[TASK REQUIREMENTS]
Exclude any images and output the remaining records exactly.

[MATERIAL SHOWN]

········

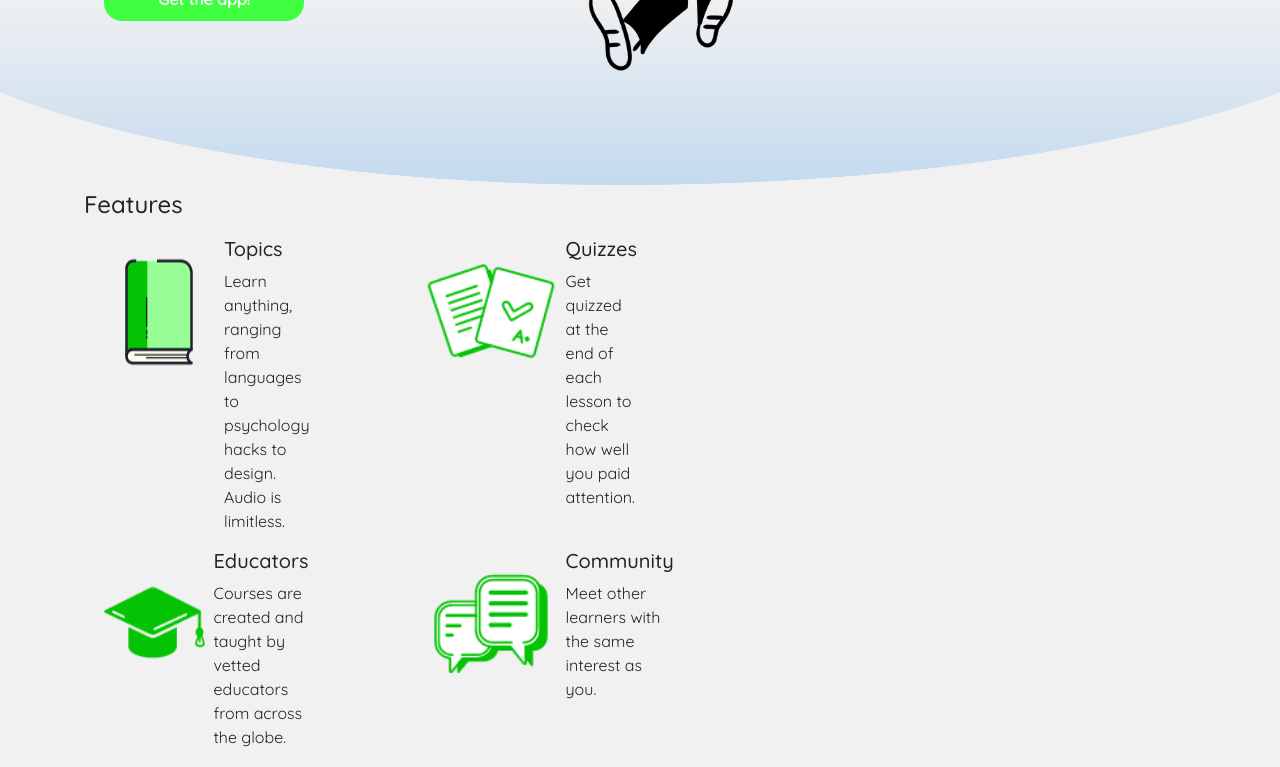
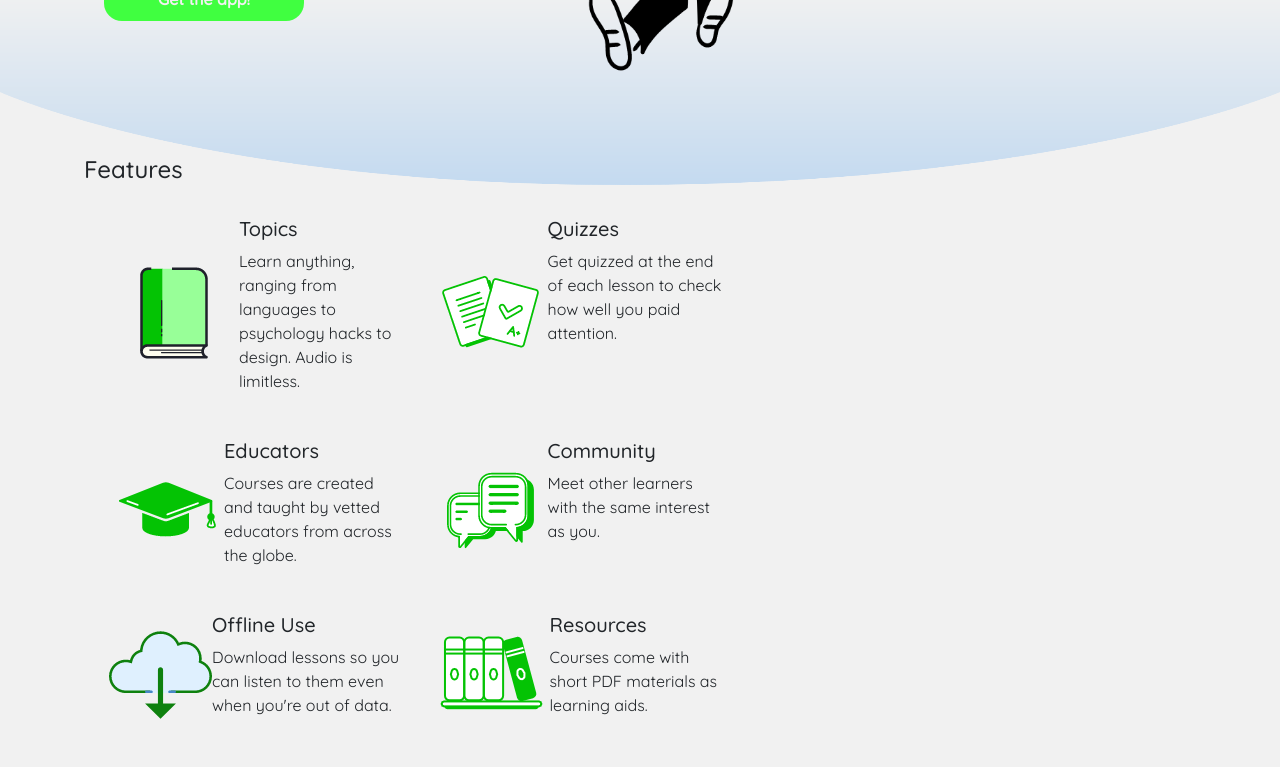
Before and after one commit to Memoryze/memoryze-web, a React (Create React App) app: page / in a window 1280 px wide. Shown: the part 400-1167 px from the top of the page. Built offline with nearby package versions, Linux system fonts and the light colour scheme.

Commit message:
perfected the display of the features

```diff
--- a/src/Components/LandingView/LandingView.css
+++ b/src/Components/LandingView/LandingView.css
@@ -15,11 +15,11 @@
 	max-width: 1200px;
 	margin: 0 auto;
 	padding: 20px;
-	padding-top: 55px;
 	flex-direction: row;
 }
 .landing-section{
 	/* margin-top: 55px; */
+	padding-top: 55px;
 }
 .pitch {
 	display: flex;
@@ -60,13 +60,13 @@
 .features {
 	display: flex;
 	flex-direction: column;
-	width: 50%;
+	width: 60%;
 }
 .feature-contents-container {
 	display: grid;
 	width: 100%;
 	max-height: 500px;
-	grid-template-columns: 40% 40%;
+	grid-template-columns: 50% 50%;
 	grid-area: auto;
 	justify-content: space-between;
 	padding: 10px;
@@ -74,19 +74,22 @@
 .features-heading {
 }
 .feature-image {
-	width: 150px;
+	/* width: 40%; */
 	max-height: 150px;
+	align-self: center;
 }
 .feature-texts{
-	width: 50%;
+	/* width: 60%; */
+	/* height: 60%; */
 }
 .feature-contents {
 	display: flex;
 	flex-direction: row;
-	width: 100%;
+	/* width: 100%; */
+	padding: 15px;
 }
 
-@media (max-width: 694px) {
+@media (max-width: 775px) {
 	.section-container {
 		flex-direction: column;
 		padding: 10px;
@@ -102,5 +105,6 @@
 	}
 	.feature-contents {
 		flex-direction: column;
+		padding: 10px;
 	}
 }
--- a/src/Components/LandingView/LandingView.js
+++ b/src/Components/LandingView/LandingView.js
@@ -10,7 +10,7 @@ function LandingView(props) {
 	const mappedFeatures = features.map(({ name, description, image }) => {
 		return (
 			<div className='feature-contents'>
-				<img src={image} alt={name + 'icon'} className='feature-image' />
+				<img src={image} alt={name + ' icon'} className='feature-image' />
 				<div className='feature-texts'>
 					<h5 className='feature-name'>{name}</h5>
 					<p className='feature-description'>{description}</p>
@@ -19,13 +19,13 @@ function LandingView(props) {
 		);
 	});
 	return (
-		<div className='home-container'>
+		<main className='home-container'>
 			<img
 				src={semicircleBackground}
 				alt='semicircle background'
 				className='semicircle-background'
 			/>
-			<div className='section-container landing-section'>
+			<section className='section-container landing-section'>
 				<div className='pitch'>
 					<h3 className="pitch-heading">Audio learning for wherever, whenever</h3>
 					<p className="pitch-paragraph">
@@ -38,14 +38,14 @@ function LandingView(props) {
 					</a>
 				</div>
 				<img src={manStudying} alt='man-studying' className='man-studying' />
-			</div>
-			<div className='section-container'>
+			</section>
+			<section className='section-container'>
 				<div className='features'>
 					<h4 className='features-heading'>Features</h4>
 					<div className='feature-contents-container'>{mappedFeatures}</div>
 				</div>
-			</div>
-		</div>
+			</section>
+		</main>
 	);
 }
 
```
Also changed, not shown: src/Components/Header/Header.js (+0 -13 lines).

········

[WRITTEN ANSWER]
Before and after one commit to Memoryze/memoryze-web, a React (Create React App) app: page / in a window 1280 px wide. Shown: the part 400-1167 px from the top of the page. Built offline with nearby package versions, Linux system fonts and the light colour scheme.

Commit message:
perfected the display of the features

```diff
--- a/src/Components/LandingView/LandingView.css
+++ b/src/Components/LandingView/LandingView.css
@@ -15,11 +15,11 @@
 	max-width: 1200px;
 	margin: 0 auto;
 	padding: 20px;
-	padding-top: 55px;
 	flex-direction: row;
 }
 .landing-section{
 	/* margin-top: 55px; */
+	padding-top: 55px;
 }
 .pitch {
 	display: flex;
@@ -60,13 +60,13 @@
 .features {
 	display: flex;
 	flex-direction: column;
-	width: 50%;
+	width: 60%;
 }
 .feature-contents-container {
 	display: grid;
 	width: 100%;
 	max-height: 500px;
-	grid-template-columns: 40% 40%;
+	grid-template-columns: 50% 50%;
 	grid-area: auto;
 	justify-content: space-between;
 	padding: 10px;
@@ -74,19 +74,22 @@
 .features-heading {
 }
 .feature-image {
-	width: 150px;
+	/* width: 40%; */
 	max-height: 150px;
+	align-self: center;
 }
 .feature-texts{
-	width: 50%;
+	/* width: 60%; */
+	/* height: 60%; */
 }
 .feature-contents {
 	display: flex;
 	flex-direction: row;
-	width: 100%;
+	/* width: 100%; */
+	padding: 15px;
 }
 
-@media (max-width: 694px) {
+@media (max-width: 775px) {
 	.section-container {
 		flex-direction: column;
 		padding: 10px;
@@ -102,5 +105,6 @@
 	}
 	.feature-contents {
 		flex-direction: column;
+		padding: 10px;
 	}
 }
--- a/src/Components/LandingView/LandingView.js
+++ b/src/Components/LandingView/LandingView.js
@@ -10,7 +10,7 @@ function LandingView(props) {
 	const mappedFeatures = features.map(({ name, description, image }) => {
 		return (
 			<div className='feature-contents'>
-				<img src={image} alt={name + 'icon'} className='feature-image' />
+				<img src={image} alt={name + ' icon'} className='feature-image' />
 				<div className='feature-texts'>
 					<h5 className='feature-name'>{name}</h5>
 					<p className='feature-description'>{description}</p>
@@ -19,13 +19,13 @@ function LandingView(props) {
 		);
 	});
 	return (
-		<div className='home-container'>
+		<main className='home-container'>
 			<img
 				src={semicircleBackground}
 				alt='semicircle background'
 				className='semicircle-background'
 			/>
-			<div className='section-container landing-section'>
+			<section className='section-container landing-section'>
 				<div className='pitch'>
 					<h3 className="pitch-heading">Audio learning for wherever, whenever</h3>
 					<p className="pitch-paragraph">
@@ -38,14 +38,14 @@ function LandingView(props) {
 					</a>
 				</div>
 				<img src={manStudying} alt='man-studying' className='man-studying' />
-			</div>
-			<div className='section-container'>
+			</section>
+			<section className='section-container'>
 				<div className='features'>
 					<h4 className='features-heading'>Features</h4>
 					<div className='feature-contents-container'>{mappedFeatures}</div>
 				</div>
-			</div>
-		</div>
+			</section>
+		</main>
 	);
 }
 
```
Also changed, not shown: src/Components/Header/Header.js (+0 -13 lines).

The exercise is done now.